Slip op., at 2. The motion filed by the defendant in this case concerned the more rigorous showing required in the second stage. (Side Note: The Ninth Circuit has not yet explicitly held that it concurs with the two-stage approach, but District Courts have been employing that approach in the Ninth Circuit for many years without opposition.)
In the course of briefing, the plaintiffs apparently advanced the novel argument that the supervision requirement included in the executive exemption test created a ratio requirement where an employer had to show that there were at least two non-exempt employees for every executive:
Plaintiffs' argument overstates the requirement of the pertinent FSLA regulation. Plaintiffs are correct that in order to qualify for the executive exemption, an employee must “customarily and regularly direct[ ] the work of two or more other employees.” 29 C .F.R. § 541.100(a)(3). The language of the regulation, however, does not require a strict mathematical ratio between an “employee employed in a bona fide executive capacity” and “other employees.” All the regulation requires is that an employee customarily or regularly direct the work of two or more other employees. The other employees whose work the executive directs may or may not themselves be executives. Thus, the FLSA does not create a “ratio requirement.” Whether the present conditional class should be decertified, then, depends on the individualized assessment of whether the class members are “similarly situated.” The court now turns to that inquiry.

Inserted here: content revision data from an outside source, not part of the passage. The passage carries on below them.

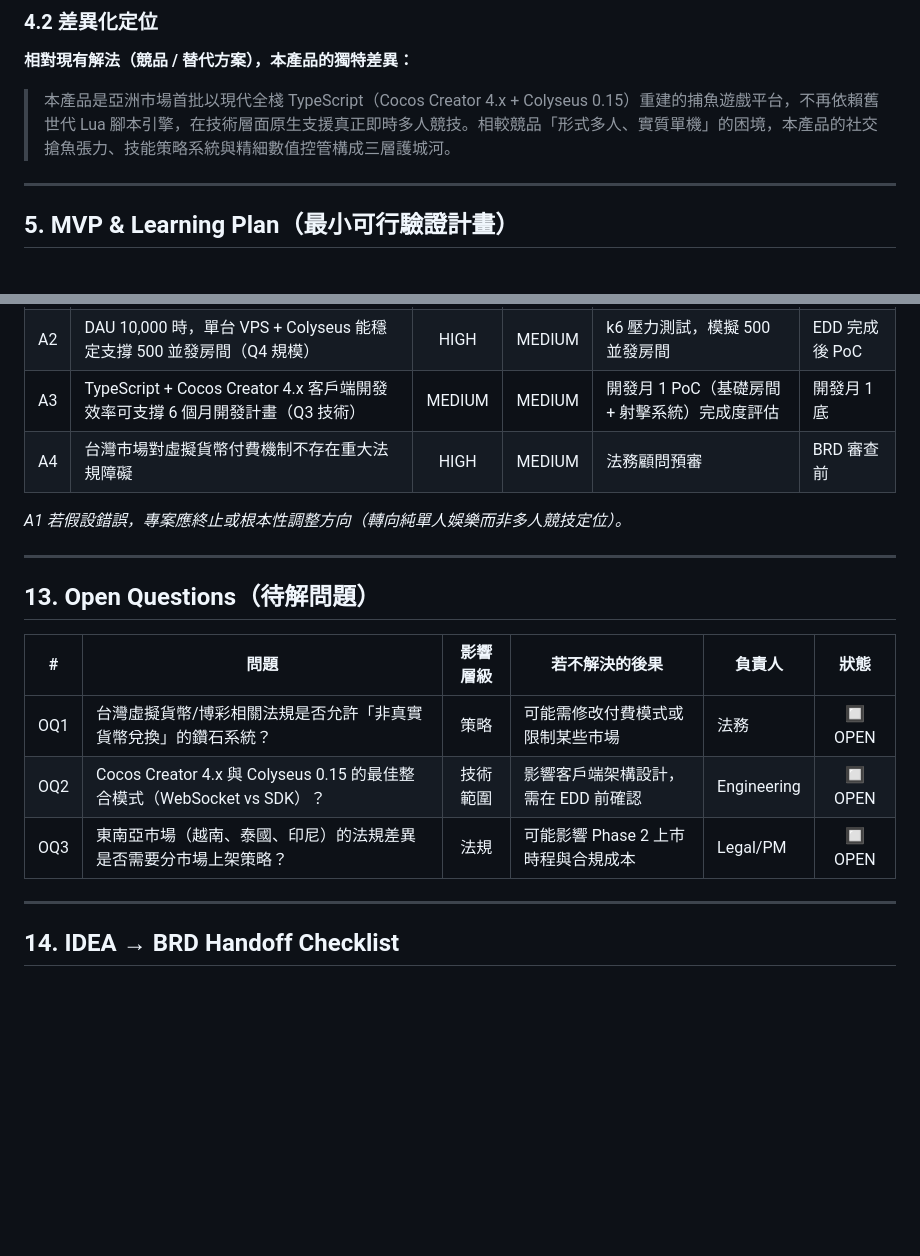
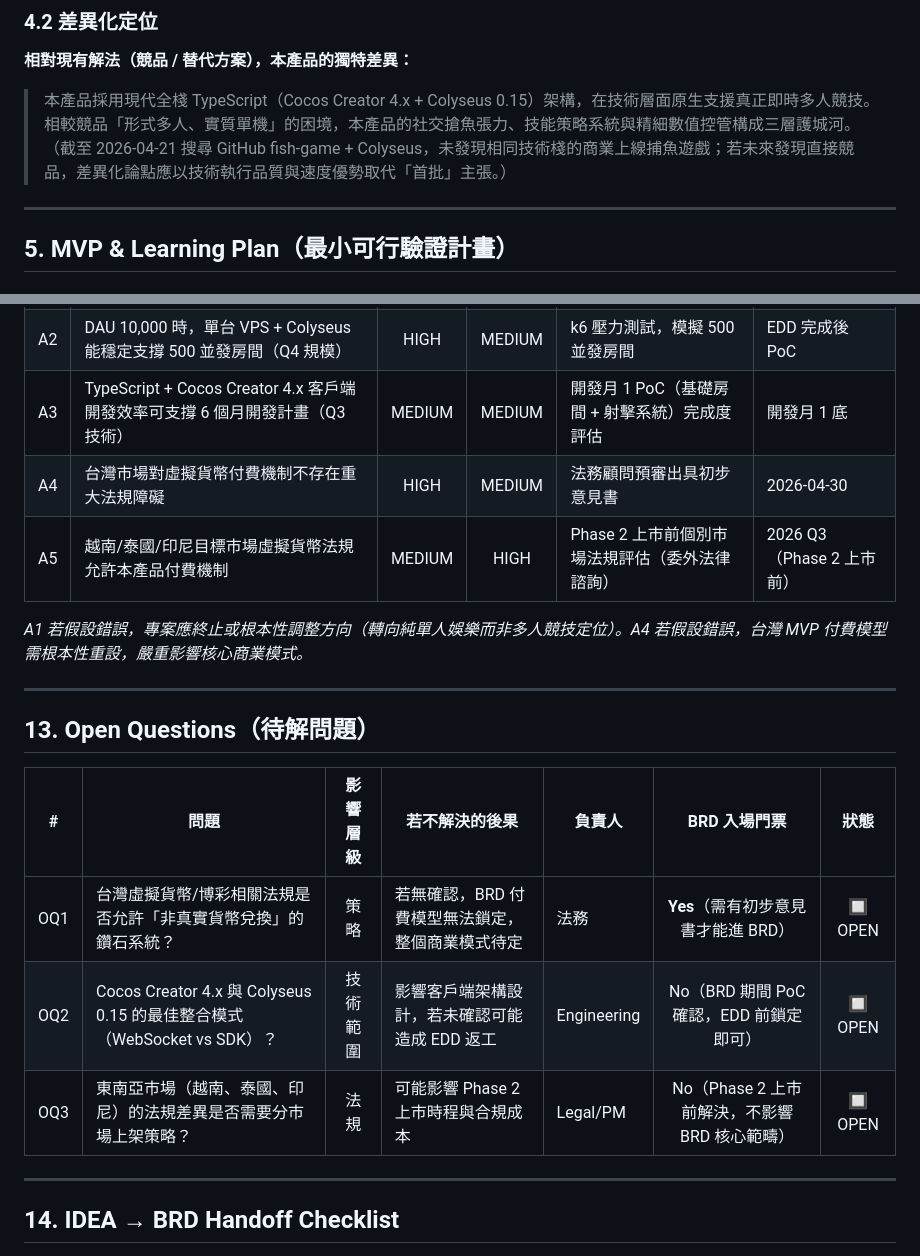
Before and after one commit to ibalasite/fishing-arcade-game, a Markdown page: docs/IDEA.md, 2 parts joined by grey strips. Rendered like a GitHub page; blank space fills up the shorter version.

```diff
--- a/docs/IDEA.md
+++ b/docs/IDEA.md
@@ -179,7 +179,7 @@
 
 **相對現有解法（競品 / 替代方案），本產品的獨特差異：**
 
-> 本產品是亞洲市場首批以現代全棧 TypeScript（Cocos Creator 4.x + Colyseus 0.15）重建的捕魚遊戲平台，不再依賴舊世代 Lua 腳本引擎，在技術層面原生支援真正即時多人競技。相較競品「形式多人、實質單機」的困境，本產品的社交搶魚張力、技能策略系統與精細數值控管構成三層護城河。
+> 本產品採用現代全棧 TypeScript（Cocos Creator 4.x + Colyseus 0.15）架構，在技術層面原生支援真正即時多人競技。相較競品「形式多人、實質單機」的困境，本產品的社交搶魚張力、技能策略系統與精細數值控管構成三層護城河。（截至 2026-04-21 搜尋 GitHub fish-game + Colyseus，未發現相同技術棧的商業上線捕魚遊戲；若未來發現直接競品，差異化論點應以技術執行品質與速度優勢取代「首批」主張。）
 
 ---
 
@@ -455,19 +455,20 @@
 | A1 | 即時多人競技（搶魚）能比單人/弱聯網模式提升 30 日留存率 ≥ 20%（Q2 痛點核心） | HIGH | HIGH | MVP 上線 30 日留存率 A/B 測試 | 上線後第 5 週 |
 | A2 | DAU 10,000 時，單台 VPS + Colyseus 能穩定支撐 500 並發房間（Q4 規模） | HIGH | MEDIUM | k6 壓力測試，模擬 500 並發房間 | EDD 完成後 PoC |
 | A3 | TypeScript + Cocos Creator 4.x 客戶端開發效率可支撐 6 個月開發計畫（Q3 技術） | MEDIUM | MEDIUM | 開發月 1 PoC（基礎房間 + 射擊系統）完成度評估 | 開發月 1 底 |
-| A4 | 台灣市場對虛擬貨幣付費機制不存在重大法規障礙 | HIGH | MEDIUM | 法務顧問預審 | BRD 審查前 |
+| A4 | 台灣市場對虛擬貨幣付費機制不存在重大法規障礙 | HIGH | MEDIUM | 法務顧問預審出具初步意見書 | 2026-04-30 |
+| A5 | 越南/泰國/印尼目標市場虛擬貨幣法規允許本產品付費機制 | MEDIUM | HIGH | Phase 2 上市前個別市場法規評估（委外法律諮詢） | 2026 Q3（Phase 2 上市前） |
 
-*A1 若假設錯誤，專案應終止或根本性調整方向（轉向純單人娛樂而非多人競技定位）。*
+*A1 若假設錯誤，專案應終止或根本性調整方向（轉向純單人娛樂而非多人競技定位）。A4 若假設錯誤，台灣 MVP 付費模型需根本性重設，嚴重影響核心商業模式。*
 
 ---
 
 ## 13. Open Questions（待解問題）
 
-| # | 問題 | 影響層級 | 若不解決的後果 | 負責人 | 狀態 |
-|---|------|:-------:|------------|--------|:----:|
-| OQ1 | 台灣虛擬貨幣/博彩相關法規是否允許「非真實貨幣兌換」的鑽石系統？ | 策略 | 可能需修改付費模式或限制某些市場 | 法務 | 🔲 OPEN |
-| OQ2 | Cocos Creator 4.x 與 Colyseus 0.15 的最佳整合模式（WebSocket vs SDK）？ | 技術範圍 | 影響客戶端架構設計，需在 EDD 前確認 | Engineering | 🔲 OPEN |
-| OQ3 | 東南亞市場（越南、泰國、印尼）的法規差異是否需要分市場上架策略？ | 法規 | 可能影響 Phase 2 上市時程與合規成本 | Legal/PM | 🔲 OPEN |
+| # | 問題 | 影響層級 | 若不解決的後果 | 負責人 | BRD 入場門票 | 狀態 |
+|---|------|:-------:|------------|--------|:----------:|:----:|
+| OQ1 | 台灣虛擬貨幣/博彩相關法規是否允許「非真實貨幣兌換」的鑽石系統？ | 策略 | 若無確認，BRD 付費模型無法鎖定，整個商業模式待定 | 法務 | **Yes**（需有初步意見書才能進 BRD） | 🔲 OPEN |
+| OQ2 | Cocos Creator 4.x 與 Colyseus 0.15 的最佳整合模式（WebSocket vs SDK）？ | 技術範圍 | 影響客戶端架構設計，若未確認可能造成 EDD 返工 | Engineering | No（BRD 期間 PoC 確認，EDD 前鎖定即可） | 🔲 OPEN |
+| OQ3 | 東南亞市場（越南、泰國、印尼）的法規差異是否需要分市場上架策略？ | 法規 | 可能影響 Phase 2 上市時程與合規成本 | Legal/PM | No（Phase 2 上市前解決，不影響 BRD 核心範疇） | 🔲 OPEN |
 
 ---
 
```
Also changed, not shown: other parts of docs/IDEA.md (+10 -10 lines).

Slip op., at 3. No dice. Turning to the merits of the motion by defendant, the Court, as did the District Court in Weigele v. Fedex (discussed here), placed little weight on the uniform classification of employees by a central office: "[T]he recent decision of In re Wells Fargo Homes Mortg. Overtime Litig., 571 F.3d 953 (9th Cir.2009), which involved certification under Federal Rule of Civil Procedure 23(b)(3), cautions against placing too much weight on an internal policy of classifying all members of a particular class of employees as exempt." Slip op., at 5. More importantly, however, the Court discussed the plaintiffs' inability to rebut substantial evidence showing great disparity in the job duties of different Supervisors.
Are there really that many large businesses out there that let their employees do whatever they want?